Counter Terrorism in Comparative PerspectiveThe module aims to compare and contrast the shifting and different ways in which states respond to terrorism. The module would aim to critically engage with the idea of counter terrorism; what it is, and its relation to conceptions of the state, security and political violence. It would then examine particular moments of counter terrorism practice, including UK policy with regard to Northern Ireland, Spanish policy with regard to the Basque movement and ETA and non western cases such as Sri Lanka and Colombia. Then the module will consider the so called 'new' terrorism (critically engaging with this distinction between 'new' and 'old' terrorism) before going on to consider the similarities and differences in various countries responses to this 'new' terrorism. The module will conclude by considering how these various responses impact upon both human rights regimes and norms and citizenship rights, behaviours and practices.
The Ethics of Migration and ImmigrationThis module will introduce students to the major debates surrounding the ethics of migration and immigration, giving them the tools to analyse the ethical implications of policies directed to both constrain and enable migration in the Global North and South. The module will begin with a discussion of why people move in the first place and how this has helped divide migrants into various ethically problematic political categories - genuine and bogus asylum seekers, refugees, economic migrants, etc. It will then move on to three conceptual weeks which focus on the major approaches to the ethics of migration - communitarian, cosmopolitan and critical feminist and poststructural approaches. These will then be employed to discuss the contemporary ethical issues which arise in the global migration regime.
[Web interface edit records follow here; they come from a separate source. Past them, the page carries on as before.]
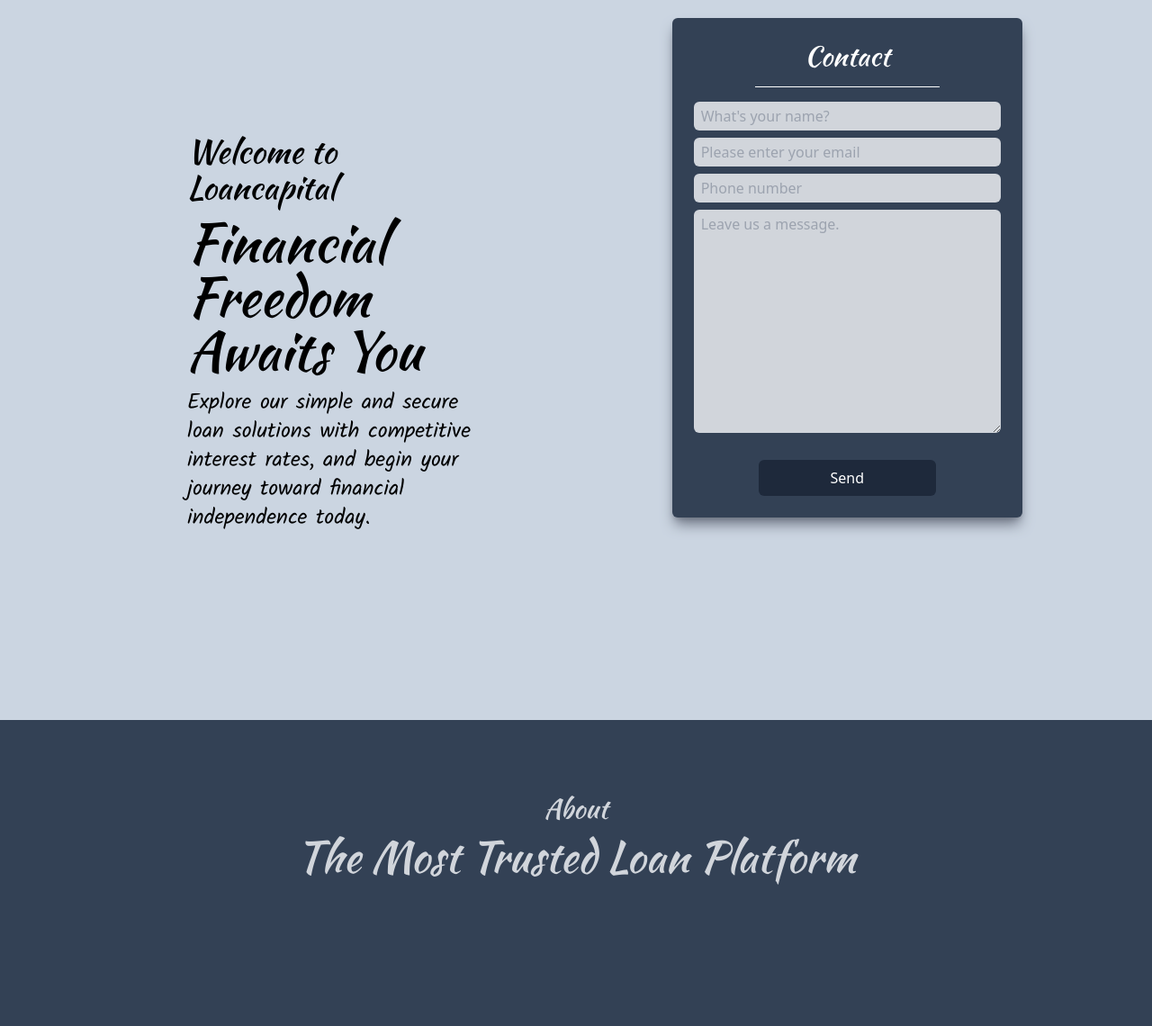
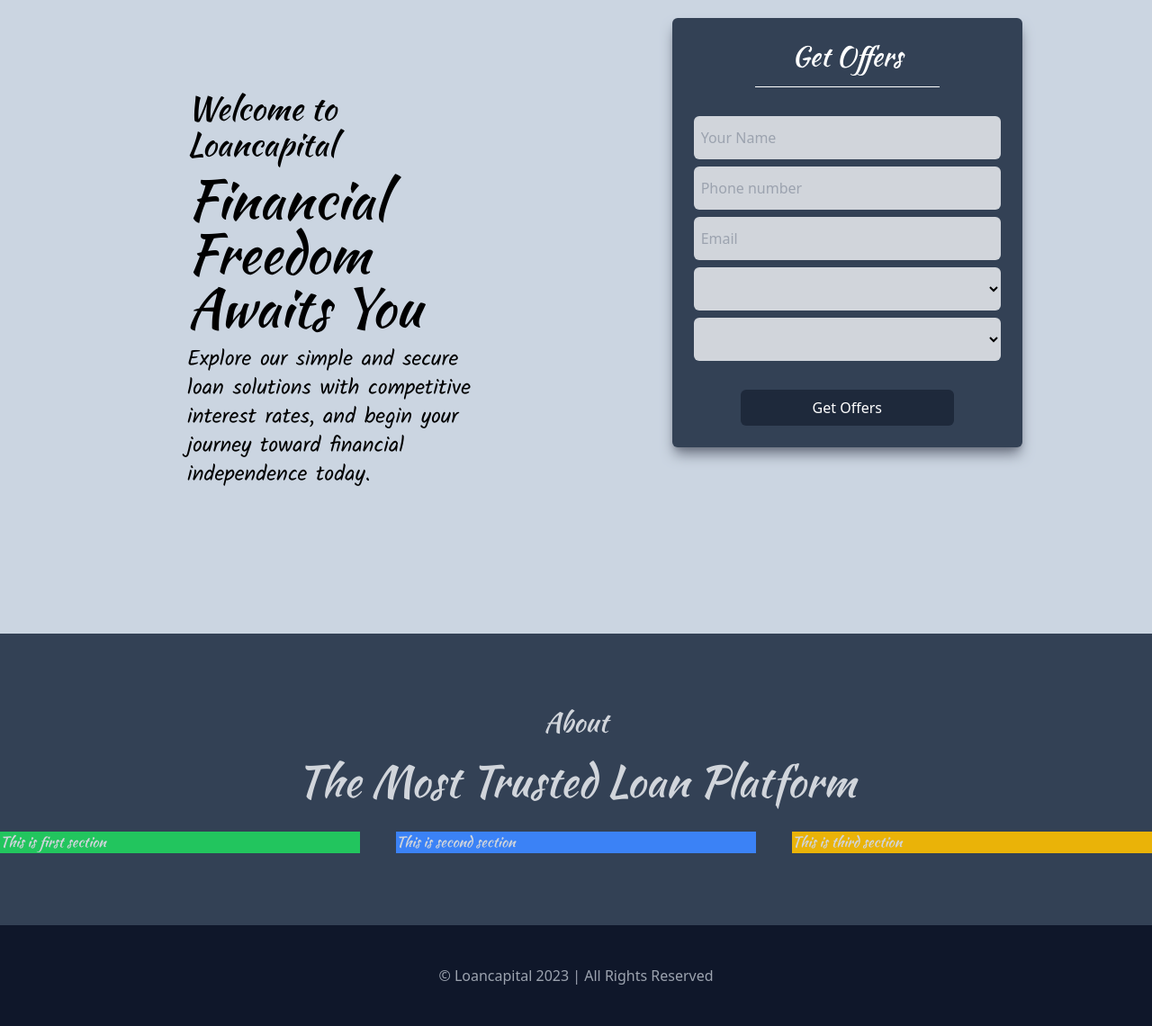
Before and after one commit to suhailyazdan/loancapital, a website: page src/index.html in a window 1280 px wide. Shown: the part 140-1280 px from the top of the page at 90% size. Before the commit the page ends 1196 px from the top, so only its background shows below. Drawn offline with Linux system fonts and the light colour scheme; a web font is replaced by a local one.

Commit message:
some modifications in form
some modifications in form

```diff
--- a/src/index.html
+++ b/src/index.html
@@ -23,7 +23,7 @@
 
         <div class="grid grid-cols-12 bg-slate-300">
             <div class="col-span-7">
-                <div class="m-52 font-kaushanscript">
+                <div class="my-40 mx-52 font-kaushanscript">
                     <h4 class="text-4xl">Welcome to Loancapital</h4>
                     <h1 class="mt-3 text-6xl">Financial Freedom Awaits You</h1>
                     <p class="mt-3 text-2xl font-kalam">Explore our simple and secure loan solutions with competitive interest rates, and begin your journey toward financial independence today.</p>
@@ -33,21 +33,39 @@
             <div class="col-span-5">
                 <div class="mt-20 me-36">
                     <div class="container max-w-2xl p-6 mx-auto rounded-md shadow-lg shadow-gray-500 bg-slate-700">
-                        <h1 class="text-3xl text-center text-white font-kaushanscript">Contact</h1>
-                        <hr class="w-3/5 mx-auto my-4 border-t border-white">
+                        <h1 class="text-3xl text-center text-white font-kaushanscript">Get Offers</h1>
+                        <hr class="w-3/5 mx-auto mt-4 mb-8 border-t border-white">
                         <label class="block mb-2" for="name">
-                            <input type="text" id="name" placeholder="What's your name?" class="w-full px-2 py-1 bg-gray-300 rounded-md">
+                            <input type="text" id="name" placeholder="Your Name" class="w-full px-2 py-3 bg-gray-300 rounded-md">
                         </label>
+
+                        <label class="block mb-2" for="phone">
+                            <input type="number" id="phone" placeholder="Phone number" class="w-full px-2 py-3 bg-gray-300 rounded-md">
+                        </label>
+
                         <label class="block mb-2" for="email">
-                            <input type="email" id="email" placeholder="Please enter your email" class="w-full px-2 py-1 bg-gray-300 rounded-md">
+                            <input type="email" id="email" placeholder="Email" class="w-full px-2 py-3 bg-gray-300 rounded-md">
                         </label>
-                        <label class="block mb-2" for="phone">
-                            <input type="number" id="phone" placeholder="Phone number" class="w-full px-2 py-1 bg-gray-300 rounded-md">
+
+                        <label class="block mb-2" for="employment">
+                            <select name="employment" id="employment" type="employment" class="w-full px-2 py-3 bg-gray-300 rounded-md">
+                                <option value="" disabled selected></option>
+                                <option value="saab">Saab</option>
+                                <option value="mercedes">Mercedes</option>
+                                <option value="audi">Audi</option>
+                              </select>
                         </label>
-                        <label class="block mb-2" for="mensaje">
-                            <textarea name="mensaje" id="mensaje" cols="30" rows="10" placeholder="Leave us a message." class="w-full px-2 py-1 bg-gray-300 rounded-md"></textarea>
+
+                        <label class="block mb-2" for="employment">
+                            <select name="employment" id="employment" type="employment" class="w-full px-2 py-3 bg-gray-300 rounded-md">
+                                <option value="" disabled selected></option>
+                                <option value="saab">Saab</option>
+                                <option value="mercedes">Mercedes</option>
+                                <option value="audi">Audi</option>
+                              </select>
                         </label>
-                        <input type="submit" value="Send" class="block h-10 px-20 mx-auto mt-6 text-white transition-transform rounded-md cursor-pointer bg-slate-800 w-3/10 hover:scale-105">
+
+                        <input type="submit" value="Get Offers" class="block h-10 px-20 mx-auto mt-8 text-white transition-transform rounded-md cursor-pointer bg-slate-800 w-3/10 hover:scale-105">
                     </div>
                 </div>
             </div>
@@ -55,8 +73,21 @@
 
         <div class="flex flex-col items-center my-20 text-gray-300 font-kaushanscript">
             <h4 class="text-3xl">About</h4>
-            <h1 class="mt-3 text-5xl">The Most Trusted Loan Platform</h1>
+            <h1 class="mt-6 text-5xl">The Most Trusted Loan Platform</h1>
+            <div class="grid w-full grid-cols-12 gap-10 mt-8">
+                <div class="col-span-4 bg-green-500">This is first section</div>
+                <div class="col-span-4 bg-blue-500">This is second section</div>
+                <div class="col-span-4 bg-yellow-500">This is third section</div>
+            </div>
         </div>
+
+
+
+
+    </div>
+
+    <div class="flex items-center justify-center text-gray-400 h-28 bg-slate-900">
+        <h5>© Loancapital 2023 | All Rights Reserved</h5>
     </div>
 
 
```
Also changed, not shown: dist/output.css.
These can change from year to year, but can include: the production of the 'refugee', the use of camps to contain and care for refugees, the role of the border security regime, the way states and cities seek to attract talented migrants, and the precarious lives of migrants in the global North. The module will end by looking at 'Cities of Sanctuary' as a contested ethical solution to the situation of migrants.
The European Union: Integration and DisintegrationBy adopting a sociological lens to the study of the EU, this module will overview different perspectives that are topical for understanding the process of European integration. It seeks to develop students' understanding of the social, political and cultural dimensions of the European project and the debates associated with these. More specifically, it explores the impact of Europeanization by looking at both top-down and bottom-up perspectives. It uncovers the complexities of social, political and cultural dynamics that determine the boundaries of the European project. The module will assess the social and political framework underpinning the development of the Europeanization process thus raising important questions about the overall aims of the EU vis-a-vis its member states but more importantly towards its citizens. By overviewing factors of disintegration - besides of integration - the module will evaluate the current state of Europeanization, and in particular the impact of various crises (democratic, financial, cultural) on its development.